How much do Russians miss the USSR and how many of them would like Russia to emulate Soviet ways?
The Levada Center has been tracking answers to these questions for 28 years and its latest poll shows 65 percent of Russians regret the disintegration of the Soviet Union. Although this number has decreased by 1 percent from the previous year’s data, this response still represents a significant increase from a low of 49 percent in 2012 (See Table 1). Three-quarters of Russian respondents agreed to some extent that “the Soviet epoch was the best time in the history of our country, with a high level of welfare and opportunities for common citizens.” Such a strong fondness for the Soviet epoch is especially remarkable given that the percentage of Russia’s adult population with concrete memories of the Soviet Union keeps decreasing—about 35 percent of Russia’s current population was born since 1991 according to U.N. estimates.
As cases of COVID-19 rise around the globe, upending daily life and forcing much of the world into pandemic-related lockdowns or other restrictions, many are wondering when the outbreak may peak in their countries and some sort of return to normal may begin. One person who correctly predicted the peak of the virus in China is Nobel prize winner Michael Levitt—and he predicts that the worst of the outbreak in the rest of the world will be over sooner than many health experts believe.

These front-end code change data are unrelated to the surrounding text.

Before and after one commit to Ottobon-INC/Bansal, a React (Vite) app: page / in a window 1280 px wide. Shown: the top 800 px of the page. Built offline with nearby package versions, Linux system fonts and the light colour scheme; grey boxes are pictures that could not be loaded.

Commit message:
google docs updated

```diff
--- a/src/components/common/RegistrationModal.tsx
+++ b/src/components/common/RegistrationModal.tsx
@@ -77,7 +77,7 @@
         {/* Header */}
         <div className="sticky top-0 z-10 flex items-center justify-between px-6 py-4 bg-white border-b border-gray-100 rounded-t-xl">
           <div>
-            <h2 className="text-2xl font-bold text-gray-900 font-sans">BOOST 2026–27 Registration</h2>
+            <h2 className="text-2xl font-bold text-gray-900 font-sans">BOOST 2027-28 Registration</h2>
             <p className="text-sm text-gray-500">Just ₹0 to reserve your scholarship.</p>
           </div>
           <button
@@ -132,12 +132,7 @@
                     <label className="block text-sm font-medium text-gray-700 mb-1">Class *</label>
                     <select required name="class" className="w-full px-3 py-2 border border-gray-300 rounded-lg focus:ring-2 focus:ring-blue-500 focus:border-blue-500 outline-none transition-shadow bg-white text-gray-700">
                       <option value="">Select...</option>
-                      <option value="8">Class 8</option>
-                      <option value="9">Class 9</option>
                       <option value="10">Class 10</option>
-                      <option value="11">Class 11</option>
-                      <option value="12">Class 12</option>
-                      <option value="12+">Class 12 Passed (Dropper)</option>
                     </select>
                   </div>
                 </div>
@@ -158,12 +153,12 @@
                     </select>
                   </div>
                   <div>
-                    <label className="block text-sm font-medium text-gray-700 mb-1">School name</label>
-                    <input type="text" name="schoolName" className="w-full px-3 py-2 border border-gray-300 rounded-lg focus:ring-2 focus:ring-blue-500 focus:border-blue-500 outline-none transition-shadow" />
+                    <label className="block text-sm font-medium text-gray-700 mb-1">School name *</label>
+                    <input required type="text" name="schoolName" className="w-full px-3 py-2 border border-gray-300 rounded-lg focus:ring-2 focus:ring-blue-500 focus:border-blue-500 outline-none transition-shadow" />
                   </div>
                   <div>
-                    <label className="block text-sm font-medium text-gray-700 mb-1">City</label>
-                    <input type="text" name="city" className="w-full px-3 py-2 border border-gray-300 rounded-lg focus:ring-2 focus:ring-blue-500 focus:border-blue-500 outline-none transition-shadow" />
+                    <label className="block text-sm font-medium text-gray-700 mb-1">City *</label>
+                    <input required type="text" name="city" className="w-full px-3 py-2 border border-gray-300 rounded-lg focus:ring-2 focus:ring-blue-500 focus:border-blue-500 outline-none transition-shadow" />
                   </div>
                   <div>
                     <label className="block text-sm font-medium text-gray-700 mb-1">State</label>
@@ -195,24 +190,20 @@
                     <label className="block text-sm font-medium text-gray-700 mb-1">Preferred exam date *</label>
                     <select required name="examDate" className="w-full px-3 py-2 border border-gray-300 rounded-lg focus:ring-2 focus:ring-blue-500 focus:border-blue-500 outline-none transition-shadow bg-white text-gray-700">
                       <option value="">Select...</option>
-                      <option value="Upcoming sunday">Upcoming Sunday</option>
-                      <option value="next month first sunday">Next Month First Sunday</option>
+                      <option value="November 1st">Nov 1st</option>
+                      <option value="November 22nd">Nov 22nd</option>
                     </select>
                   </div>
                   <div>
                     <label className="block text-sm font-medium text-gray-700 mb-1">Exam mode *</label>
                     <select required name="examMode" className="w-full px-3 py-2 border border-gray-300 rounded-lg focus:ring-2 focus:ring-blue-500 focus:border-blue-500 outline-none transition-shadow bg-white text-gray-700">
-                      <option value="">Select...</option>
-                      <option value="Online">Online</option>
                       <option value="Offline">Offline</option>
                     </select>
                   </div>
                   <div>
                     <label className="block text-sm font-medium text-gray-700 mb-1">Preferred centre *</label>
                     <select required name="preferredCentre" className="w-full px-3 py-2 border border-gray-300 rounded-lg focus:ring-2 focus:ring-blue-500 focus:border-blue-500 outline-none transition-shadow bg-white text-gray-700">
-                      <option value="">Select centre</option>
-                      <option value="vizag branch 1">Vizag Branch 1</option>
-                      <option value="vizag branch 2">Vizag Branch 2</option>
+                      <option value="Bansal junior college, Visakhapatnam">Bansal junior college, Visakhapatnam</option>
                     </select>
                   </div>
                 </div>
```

Levitt correctly forecast both the number of cases and the number of deaths in China, saying at the end of February that China’s cases would total around 80,000 with approximately 3,250 deaths. As of March 16, China had reported 80,298 cases total and 3,245 deaths. In making his prediction, Levitt focused not on the number of new daily cases, but on the rate at which they increased. “The fact that new cases were being identified at a slower rate was more telling than the number of new cases itself. It was an early sign that the trajectory of the outbreak had shifted,” the Los Angeles Times reports.
A popular talking point for many watchers of U.S.-Russian relations is to warn that reduced communication between the two countries, caused by the enduring animosities between Moscow and Washington, are increasing risks of a misunderstanding that could cause the world’s two nuclear superpowers to stumble into war. The experts, such as Sam Nunn and Ernest Moniz, certainly have a point. The less Washington and Moscow communicate, the greater the risk of misinterpreting each other’s actions in a way that could lead to a conflict, which could ultimately escalate into a nuclear war. You would be surprised, however, how much the U.S. and Russia still communicate both on government and non-government levels in spite of the animosities. At least that’s the impression I got when I looked into it, compiling a list of such communications. From checking on each other’s strategic nukes to co-managing polar bear populations, the U.S. and Russia are still talking to each other, even though they might be talking past each other.